**Web page revision data**
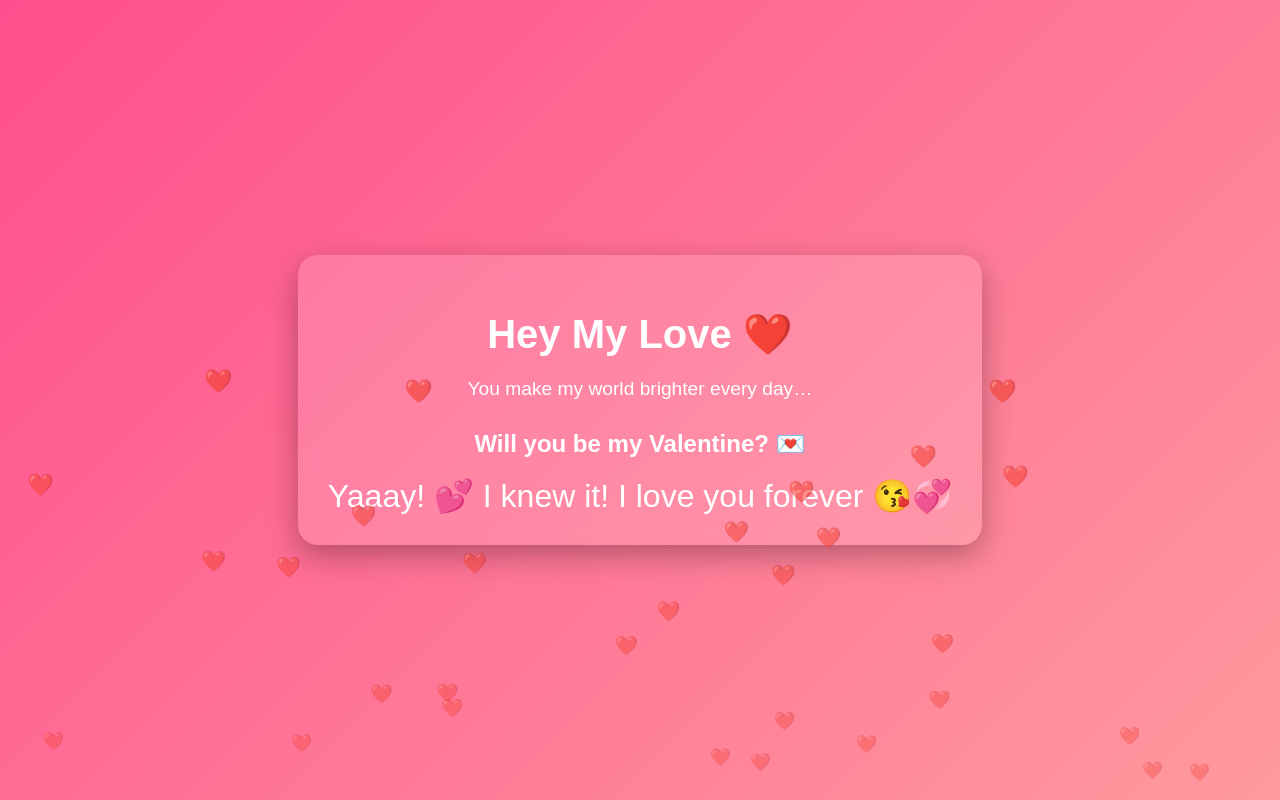
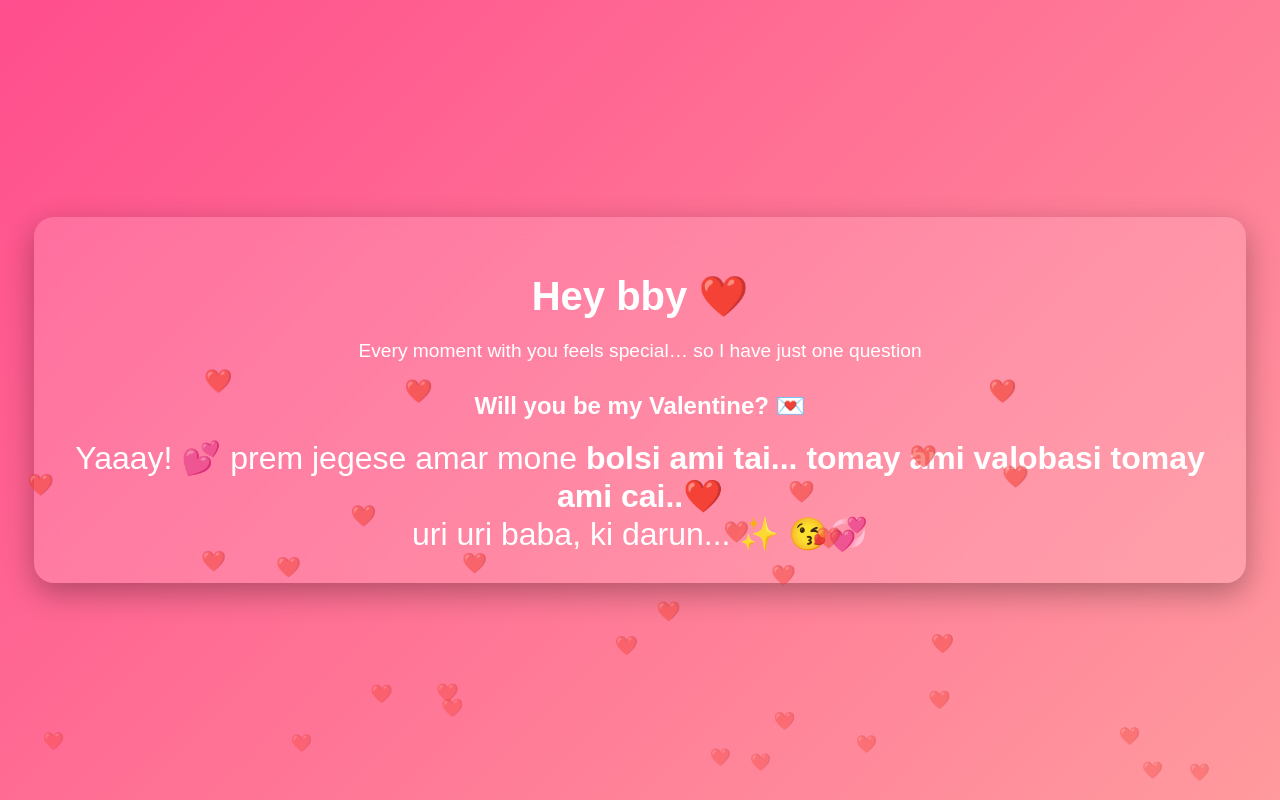
Before and after one commit to AriXSingha/My-Valentine, a plain HTML site: page index.html in a window 1280 px wide. Both pictures are taken after a click on the button "Yes 💖". Drawn offline with Linux system fonts and the light colour scheme.

Commit message:
Update index.html

```diff
--- a/index.html
+++ b/index.html
@@ -104,8 +104,8 @@
 <body>
 
 <div class="container" id="main">
-    <h1>Hey My Love ❤️</h1>
-    <p>You make my world brighter every day…</p>
+    <h1>Hey bby ❤️</h1>
+    <p>Every moment with you feels special… so I have just one question </p>
     <h2>Will you be my Valentine? 💌</h2>
 
     <div class="buttons">
@@ -115,8 +115,8 @@
 
     <div class="love" id="love">
         Yaaay! 💕
-        I knew it!
-        I love you forever 😘💞
+       prem jegese amar mone <b>bolsi ami tai...</b>
+        <b>tomay ami valobasi tomay ami cai..❤️</b><br>uri uri baba, ki darun... ✨ 😘💞
     </div>
 </div>
 
```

**Try it**
Nothing in the records should be changed in the copy, but the pictures must be left out.

**Answer to the exercise**
Before and after one commit to AriXSingha/My-Valentine, a plain HTML site: page index.html in a window 1280 px wide. Both pictures are taken after a click on the button "Yes 💖". Drawn offline with Linux system fonts and the light colour scheme.

Commit message:
Update index.html

```diff
--- a/index.html
+++ b/index.html
@@ -104,8 +104,8 @@
 <body>
 
 <div class="container" id="main">
-    <h1>Hey My Love ❤️</h1>
-    <p>You make my world brighter every day…</p>
+    <h1>Hey bby ❤️</h1>
+    <p>Every moment with you feels special… so I have just one question </p>
     <h2>Will you be my Valentine? 💌</h2>
 
     <div class="buttons">
@@ -115,8 +115,8 @@
 
     <div class="love" id="love">
         Yaaay! 💕
-        I knew it!
-        I love you forever 😘💞
+       prem jegese amar mone <b>bolsi ami tai...</b>
+        <b>tomay ami valobasi tomay ami cai..❤️</b><br>uri uri baba, ki darun... ✨ 😘💞
     </div>
 </div>
 
```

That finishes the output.